Mireia Gascón: Urban Environments and the Early Stages of Life
Mireia Gascón, an environmental epidemiology researcher and Assistant Research Professor at ISGlobal, enters the Highly Cited Researchers list for the first time, in the Social Sciences category. She is currently coordinating the postnatal follow-up of the Barcelona Life Study Cohort (BiSC), aimed at studying the impacts of prenatal exposure to air pollution on children’s neurodevelopment and other health outcomes. Gascón is the 2019 recipient of the Miguel Servet fellowship.
“It is an honour to hear that our research is so well received by the scientific community. It is truly time to invest in a healthier world for future generations and we are working towards this by bringing forward necessary scientific evidence,” said Gascón.
Mark Nieuwenhuijsen: Urban Planning and Health
Mark Nieuwenhuijsen, Director of the Urban Planning, Environment and Health Initiative, and the Coordinator of the European Urban Burden of Disease Project is on the list for the fifth consecutive year, featuring in two categories: Environment and Ecology, and Social Sciences. Nieuwenhuijsen, also a recipient of the John Goldsmith Award, has dedicated his career to exploring the associations between urban planning and health. He has published over 500 articles and edited 8 books on themes including environmental epidemiology, green spaces, and car-free cities.
“Cities have the power to shape global responses to the climate emergency we face today through better urban and transport planning. I am thrilled that the scientific community finds value in our research that shows the health benefits of better planning and I hope it translates to firm actions adopted at a societal scale,” commented Nieuwenhuijsen.
Payam Dadvand: the Impact of Environment on Maternal and Child Health
Payam Dadvand, a medical doctor by training with a PhD in environmental epidemiology, is currently working as an Associate Research Professor at ISGlobal. This is his third time being featured as a Highly Cited Researcher in the Cross-Field category. In the last 15 years, Dadvand has led pioneering research on the impact of environmental stressors and environmental mitigation measures on mainly maternal and child health. He received the Rebecca James Baker Award in 2012. He has published over 145 articles, and is currently an editor for the Environmental Pollution journal.
“The credit goes to all my team members, colleagues and collaborators, without whom it was impossible to accomplish these studies. We have successfully evidenced how exposure to natural spaces can positively shape the lives of individuals through different stages of life. This needs to be taken into consideration when designing urban spaces of the future,” shared Dadvand.
From Science to Action

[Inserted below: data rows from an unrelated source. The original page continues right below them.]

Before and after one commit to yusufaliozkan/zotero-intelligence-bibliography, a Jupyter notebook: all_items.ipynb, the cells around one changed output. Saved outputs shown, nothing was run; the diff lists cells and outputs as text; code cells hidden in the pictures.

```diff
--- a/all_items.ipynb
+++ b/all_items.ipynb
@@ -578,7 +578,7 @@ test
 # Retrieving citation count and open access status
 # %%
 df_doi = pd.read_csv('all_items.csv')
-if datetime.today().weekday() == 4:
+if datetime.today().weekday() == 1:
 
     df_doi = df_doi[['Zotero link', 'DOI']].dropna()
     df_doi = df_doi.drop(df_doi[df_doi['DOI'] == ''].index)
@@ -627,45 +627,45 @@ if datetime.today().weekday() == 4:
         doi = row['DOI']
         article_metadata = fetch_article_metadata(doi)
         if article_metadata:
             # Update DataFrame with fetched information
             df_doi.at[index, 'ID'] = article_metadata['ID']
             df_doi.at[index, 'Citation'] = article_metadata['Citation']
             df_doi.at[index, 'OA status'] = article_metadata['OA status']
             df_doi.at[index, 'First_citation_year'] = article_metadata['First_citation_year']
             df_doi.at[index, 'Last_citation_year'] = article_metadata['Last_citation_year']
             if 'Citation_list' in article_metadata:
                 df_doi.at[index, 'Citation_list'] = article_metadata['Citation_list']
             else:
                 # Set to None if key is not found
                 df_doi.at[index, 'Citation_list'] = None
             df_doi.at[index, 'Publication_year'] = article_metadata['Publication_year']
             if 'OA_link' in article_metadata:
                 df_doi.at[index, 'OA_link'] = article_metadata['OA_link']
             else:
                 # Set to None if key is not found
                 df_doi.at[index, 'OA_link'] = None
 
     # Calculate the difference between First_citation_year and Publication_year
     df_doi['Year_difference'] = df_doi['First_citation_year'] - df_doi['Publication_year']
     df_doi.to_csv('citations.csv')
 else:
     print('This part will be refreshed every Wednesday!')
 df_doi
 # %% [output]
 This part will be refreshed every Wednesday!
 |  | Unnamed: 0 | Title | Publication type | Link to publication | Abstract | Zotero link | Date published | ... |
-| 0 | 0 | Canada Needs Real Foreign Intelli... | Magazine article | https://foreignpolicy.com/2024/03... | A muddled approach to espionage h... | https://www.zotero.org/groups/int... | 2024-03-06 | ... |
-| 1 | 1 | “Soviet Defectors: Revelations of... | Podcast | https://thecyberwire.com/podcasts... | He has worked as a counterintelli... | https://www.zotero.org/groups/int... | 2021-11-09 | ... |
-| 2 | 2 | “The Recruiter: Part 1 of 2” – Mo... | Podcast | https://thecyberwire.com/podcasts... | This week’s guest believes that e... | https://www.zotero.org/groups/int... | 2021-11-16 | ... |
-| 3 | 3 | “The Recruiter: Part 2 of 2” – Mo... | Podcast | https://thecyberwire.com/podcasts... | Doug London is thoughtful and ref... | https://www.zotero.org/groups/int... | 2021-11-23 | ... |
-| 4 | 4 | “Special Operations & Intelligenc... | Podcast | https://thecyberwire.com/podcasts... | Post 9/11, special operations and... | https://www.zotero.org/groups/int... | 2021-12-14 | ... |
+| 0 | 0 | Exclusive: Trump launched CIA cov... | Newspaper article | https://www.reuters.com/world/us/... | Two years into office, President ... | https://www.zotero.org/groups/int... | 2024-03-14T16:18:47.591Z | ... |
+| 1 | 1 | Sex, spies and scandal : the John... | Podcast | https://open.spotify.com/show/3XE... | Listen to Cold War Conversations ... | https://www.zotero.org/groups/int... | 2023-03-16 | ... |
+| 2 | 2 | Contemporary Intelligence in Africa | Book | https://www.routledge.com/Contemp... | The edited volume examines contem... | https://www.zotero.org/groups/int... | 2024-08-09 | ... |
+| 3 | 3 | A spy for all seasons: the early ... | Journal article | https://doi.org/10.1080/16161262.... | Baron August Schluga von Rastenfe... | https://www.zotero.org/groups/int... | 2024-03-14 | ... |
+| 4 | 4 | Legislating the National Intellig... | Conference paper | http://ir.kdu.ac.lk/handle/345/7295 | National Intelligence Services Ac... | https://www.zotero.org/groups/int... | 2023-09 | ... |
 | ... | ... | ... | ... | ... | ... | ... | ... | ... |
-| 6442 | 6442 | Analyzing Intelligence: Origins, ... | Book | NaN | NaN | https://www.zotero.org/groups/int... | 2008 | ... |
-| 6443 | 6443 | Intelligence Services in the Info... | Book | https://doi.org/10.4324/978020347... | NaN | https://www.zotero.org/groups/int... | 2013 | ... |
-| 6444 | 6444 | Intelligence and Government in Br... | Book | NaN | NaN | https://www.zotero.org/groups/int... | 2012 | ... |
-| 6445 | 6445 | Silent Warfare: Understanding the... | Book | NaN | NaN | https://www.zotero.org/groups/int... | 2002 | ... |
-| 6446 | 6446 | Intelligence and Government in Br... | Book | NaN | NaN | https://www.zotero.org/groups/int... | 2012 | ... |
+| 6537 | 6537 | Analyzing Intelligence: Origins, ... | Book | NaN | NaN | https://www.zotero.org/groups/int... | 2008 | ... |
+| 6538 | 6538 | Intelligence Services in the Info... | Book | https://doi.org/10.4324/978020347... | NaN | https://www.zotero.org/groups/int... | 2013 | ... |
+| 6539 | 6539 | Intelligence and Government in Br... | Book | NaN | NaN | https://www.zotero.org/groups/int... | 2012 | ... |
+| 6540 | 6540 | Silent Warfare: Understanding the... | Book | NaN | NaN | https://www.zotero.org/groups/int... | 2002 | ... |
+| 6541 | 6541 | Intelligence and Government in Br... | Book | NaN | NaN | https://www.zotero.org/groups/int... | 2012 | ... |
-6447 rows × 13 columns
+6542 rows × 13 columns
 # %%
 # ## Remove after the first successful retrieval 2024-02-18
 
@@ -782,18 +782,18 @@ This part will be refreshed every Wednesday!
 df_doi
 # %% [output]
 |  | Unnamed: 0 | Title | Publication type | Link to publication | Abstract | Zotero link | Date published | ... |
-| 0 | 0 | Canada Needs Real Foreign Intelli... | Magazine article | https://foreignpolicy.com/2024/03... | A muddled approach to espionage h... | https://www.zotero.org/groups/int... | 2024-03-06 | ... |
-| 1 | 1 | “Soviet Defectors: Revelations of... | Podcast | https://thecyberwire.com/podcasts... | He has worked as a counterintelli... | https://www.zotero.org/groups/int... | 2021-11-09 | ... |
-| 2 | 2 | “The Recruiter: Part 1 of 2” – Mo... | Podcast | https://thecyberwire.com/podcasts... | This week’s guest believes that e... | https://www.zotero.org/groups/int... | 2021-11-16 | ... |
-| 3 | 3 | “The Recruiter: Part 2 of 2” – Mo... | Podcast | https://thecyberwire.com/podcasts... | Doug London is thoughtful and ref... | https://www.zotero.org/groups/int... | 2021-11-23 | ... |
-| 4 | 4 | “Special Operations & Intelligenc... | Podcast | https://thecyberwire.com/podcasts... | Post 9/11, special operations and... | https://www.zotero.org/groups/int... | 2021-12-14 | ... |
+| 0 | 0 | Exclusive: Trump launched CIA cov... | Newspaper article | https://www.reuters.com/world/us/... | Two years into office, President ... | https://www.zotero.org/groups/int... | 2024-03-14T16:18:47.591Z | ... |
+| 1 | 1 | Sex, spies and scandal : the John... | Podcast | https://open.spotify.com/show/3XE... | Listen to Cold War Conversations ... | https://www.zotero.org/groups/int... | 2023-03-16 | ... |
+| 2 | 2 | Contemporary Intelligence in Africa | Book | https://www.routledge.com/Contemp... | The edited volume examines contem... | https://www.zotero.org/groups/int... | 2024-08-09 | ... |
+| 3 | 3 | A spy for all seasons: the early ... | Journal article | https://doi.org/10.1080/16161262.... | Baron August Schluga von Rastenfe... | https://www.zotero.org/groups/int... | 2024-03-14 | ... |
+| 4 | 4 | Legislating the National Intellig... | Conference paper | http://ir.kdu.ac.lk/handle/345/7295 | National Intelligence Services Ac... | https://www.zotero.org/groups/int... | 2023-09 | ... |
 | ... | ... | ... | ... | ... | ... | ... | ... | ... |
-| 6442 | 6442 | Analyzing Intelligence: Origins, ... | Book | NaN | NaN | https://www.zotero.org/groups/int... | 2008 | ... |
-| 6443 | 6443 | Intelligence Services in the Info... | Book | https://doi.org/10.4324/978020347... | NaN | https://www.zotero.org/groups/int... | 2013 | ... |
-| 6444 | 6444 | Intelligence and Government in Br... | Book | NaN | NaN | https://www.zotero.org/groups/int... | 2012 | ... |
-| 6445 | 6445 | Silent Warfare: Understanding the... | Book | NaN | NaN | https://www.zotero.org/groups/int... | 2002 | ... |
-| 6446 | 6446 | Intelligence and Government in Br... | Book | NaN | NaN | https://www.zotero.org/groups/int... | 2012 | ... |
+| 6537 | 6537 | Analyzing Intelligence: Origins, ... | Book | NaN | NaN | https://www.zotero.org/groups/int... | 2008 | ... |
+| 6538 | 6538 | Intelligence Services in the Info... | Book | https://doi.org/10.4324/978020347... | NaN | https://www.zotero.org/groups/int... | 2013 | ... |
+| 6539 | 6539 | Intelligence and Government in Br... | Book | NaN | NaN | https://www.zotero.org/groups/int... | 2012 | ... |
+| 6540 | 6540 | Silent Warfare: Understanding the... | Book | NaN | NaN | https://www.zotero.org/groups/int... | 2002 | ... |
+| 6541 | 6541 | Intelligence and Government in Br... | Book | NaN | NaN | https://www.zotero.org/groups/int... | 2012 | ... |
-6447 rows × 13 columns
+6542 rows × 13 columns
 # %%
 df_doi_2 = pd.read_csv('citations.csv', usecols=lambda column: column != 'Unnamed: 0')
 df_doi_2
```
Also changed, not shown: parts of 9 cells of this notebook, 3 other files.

All three researchers featured in this year’s list are part of ISGlobal’s Urban Planning, Environment and Health Initiative. In addition to the rigour and excellence of the research, this points to ISGlobal’s growing recognition of the importance of scientific evidence on the impact of urban environments on human health.
“We are proud to hear about the significant impact of the research conducted by Mireia Gascón, Mark Nieuwenhuijsen, and Payam Dadvand their teams. Beyond numbers and rankings, the clear message is – our research is strengthening the evidence base across areas including urban planning, green spaces, and related exposures,” says Joana Porcel, Research Manager at ISGlobal. “Translation has always been a strong component of ISGlobal’s work. Outside of their labs, you will often see our researchers play an active role in civic engagement, ensuring that their research leads to accessible and relevant decision-making for better cities and healthier citizens.”